My best friend asked me if I knew how to tie-dye since she had an older, well-loved sweatshirt that needed a color boost. As it turned out, I just received a new white sweatshirt. So we had a tie-dye night!
First, supplies… you’ll need dye, rubber bands, gloves, a bucket or sink to dye in, and a stir stick.
When I’m tie-dying I like to plan out roughly where my bulls-eyes are going to be. I laid out the sweatshirt and placed rubber bands to mark where I wanted my bulls-eyes. I really wanted to make the logo on my shirt at the center of a bulls-eye.
Then, start wrapping the rubber bands. Pinch the part that you want to be the center point and put a rubber band around it. I picked up the front and back at the same time, but you can do each side on its own.
I pinched and banded all the centers first. Then I moved down from each center and wrapped another rubber band.
Continue until you’ve made the bulls-eyes as big as you want. The more rubber bands, the more circles. Remember, wherever there’s a rubber band, the shirt won’t get dyed.
For the sleeves I decided to do a fan method. Start by folding the cuff and accordion-fold all the way up.
Then wrap rubber bands on either side of the folded fabric.
Keep going until it looks like these.
From here, make sure you follow the instructions on the dye you’re using. That said, we discovered our supplies didn’t exactly match the directions. Our bucket was a little small, but we went for it anyway.
My sister made a stir stick with two paint stirrers and duct tape. Awesome! Our dye said to wet the fabric first; then into the dye it went!
Here’s another point where we diverged from the instructions on the bottle. It said to stir for 30 to 60 minutes. Well, since the bucket was a little small, we couldn’t really stir. So we poked at the shirts.

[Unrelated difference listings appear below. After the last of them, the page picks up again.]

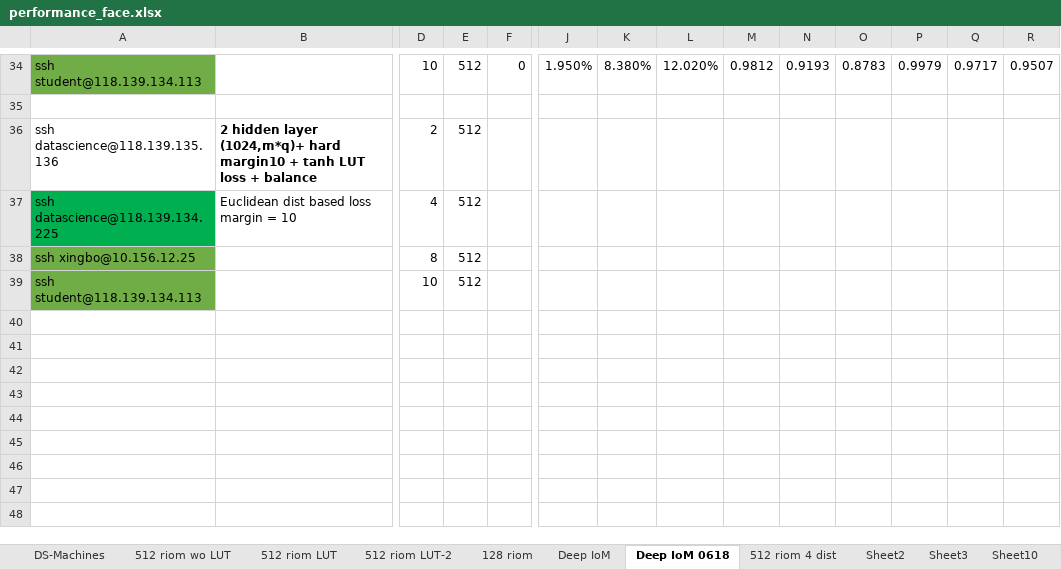
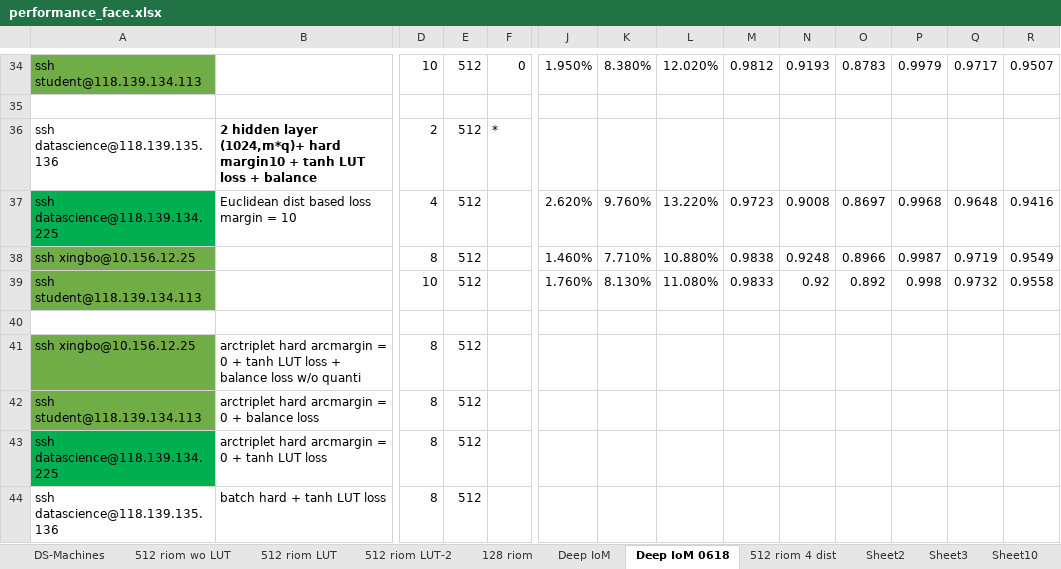
Before and after one commit to xingbod/DeepRankHashing4CancellableFace, an Excel workbook: doc/performance_face.xlsx, sheet Deep IoM 0618, drawn as a sheet; only a part is shown, gaps mark what is left out; values as stored, in another font and other column widths than the file's, no borders; conditional formats not drawn; addresses are those after the commit; rows hold the shown columns only; the diff names each change by its address in the sheet, - before the commit and + after, or states it on an @@ line.

```diff
--- a/doc/performance_face.xlsx (sheet Deep IoM 0618)
+++ b/doc/performance_face.xlsx (sheet Deep IoM 0618)
-F36: (empty)
+F36: *
+row 37: ssh datascience@118.139.134.225 | Euclidean dist based loss margin = 10 | 4 | 512 |  | 2.620% | 9.760% | 13.220% | 0.9723 | 0.9008 | 0.8697 | 0.9968 | 0.9648 | 0.9416
+row 38: ssh xingbo@10.156.12.25 |  | 8 | 512 |  | 1.460% | 7.710% | 10.880% | 0.9838 | 0.9248 | 0.8966 | 0.9987 | 0.9719 | 0.9549
+row 39: ssh student@118.139.134.113 |  | 10 | 512 |  | 1.760% | 8.130% | 11.080% | 0.9833 | 0.92 | 0.892 | 0.998 | 0.9732 | 0.9558
-row 40: ssh datascience@118.139.134.225 | Euclidean dist based loss margin = 10 | 4 | 512
+row 40: (empty)
-A40 fill: #00B050
+A40 fill: none
-B41: (empty)
+B41: arctriplet hard arcmargin = 0 + tanh LUT loss + balance loss w/o quanti
-B42: (empty)
+B42: arctriplet hard arcmargin = 0 + balance loss
-D42: 10
+D42: 8
+row 43: ssh datascience@118.139.134.225 | arctriplet hard arcmargin = 0 + tanh LUT loss | 8 | 512
+row 44: ssh datascience@118.139.135.136 | batch hard + tanh LUT loss | 8 | 512
```
Also changed, not shown: sheet Sheet2, sheet 512 riom 4 dist, 1 other file.
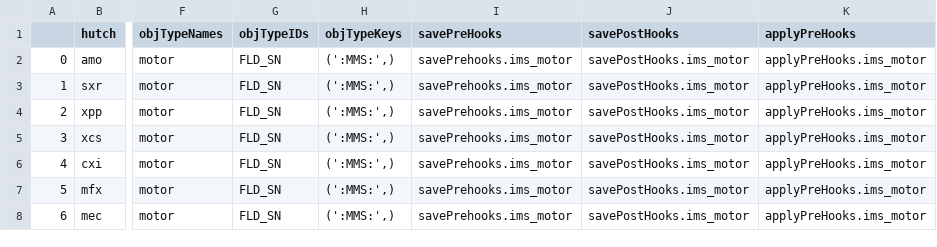
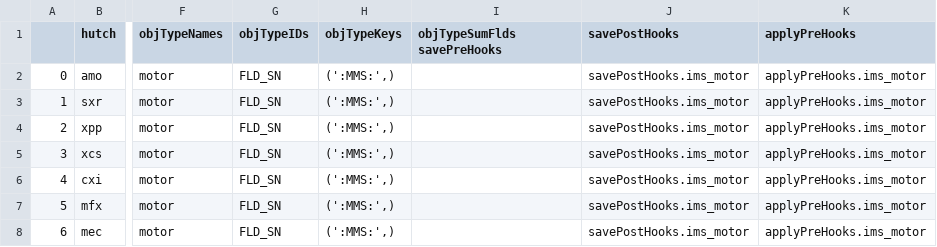
Before and after one commit to apraSLAC/devconfig, a CSV file: db/localMode.csv, drawn as a sheet; only a part is shown, gaps mark what is left out; the diff names each change by its address in the sheet, - before the commit and + after, or states it on an @@ line.

Commit message:
Forgot to add the new column to the columns list when making the csv.

```diff
--- a/db/localMode.csv
+++ b/db/localMode.csv
-I1: savePreHooks
+I1: objTypeSumFlds savePreHooks
-I2:I8 (objTypeSumFlds savePreHooks): savePrehooks.ims_motor
+I2:I8 (objTypeSumFlds savePreHooks): (empty)
```
Also changed, not shown: 1 other file.
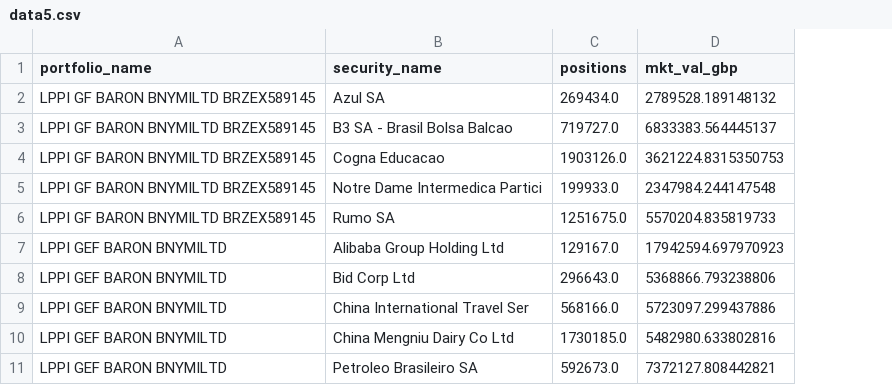
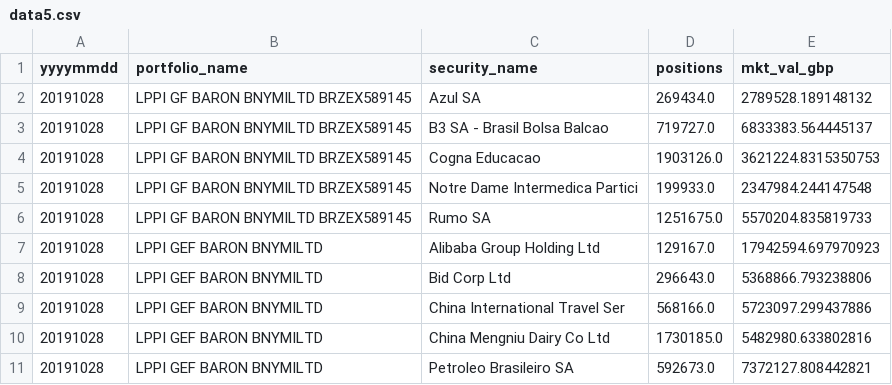
Before and after one commit to antonellinux/bokeh, a CSV file: data/data5.csv, drawn as a sheet; only a part is shown; the diff names each change by its address in the sheet, - before the commit and + after, or states it on an @@ line.

Commit message:
Add files via upload

```diff
--- a/data/data5.csv
+++ b/data/data5.csv
+column A (yyyymmdd), rows 2-11: all 20191028
```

After 15 minutes, I stuck my hands in the bucket and flipped them.
It was really nice to do this with 2 other people, so we could take turns poking! After about 30 minutes, we let it sit for another half hour. From my days in the craft cabin I learned the longer you leave the fabric in the dye, the bolder the color. I used to put my shirt in the bottom of a dye vat for the entire day.
When time was up, we asked a strong boy to dump our bucket in the sink. Thank you, strong boy!
Then we rinsed. (Don’t you just love my bestie’s tat?!)
And when our hands were tired, we rinsed some more. Then we took off the rubber bands.
My favorite part! The big reveal! Here’s mine:
and my friend’s:
The last step was to wash them. Here’s a quick self-portrait I took of the finished shirt.
By the way, Rand heard the camera, ran down and sat right in front of me! I didn’t call him or ask him to sit there! He’s such a poser.
Special thanks to my sister for taking the photos of the process!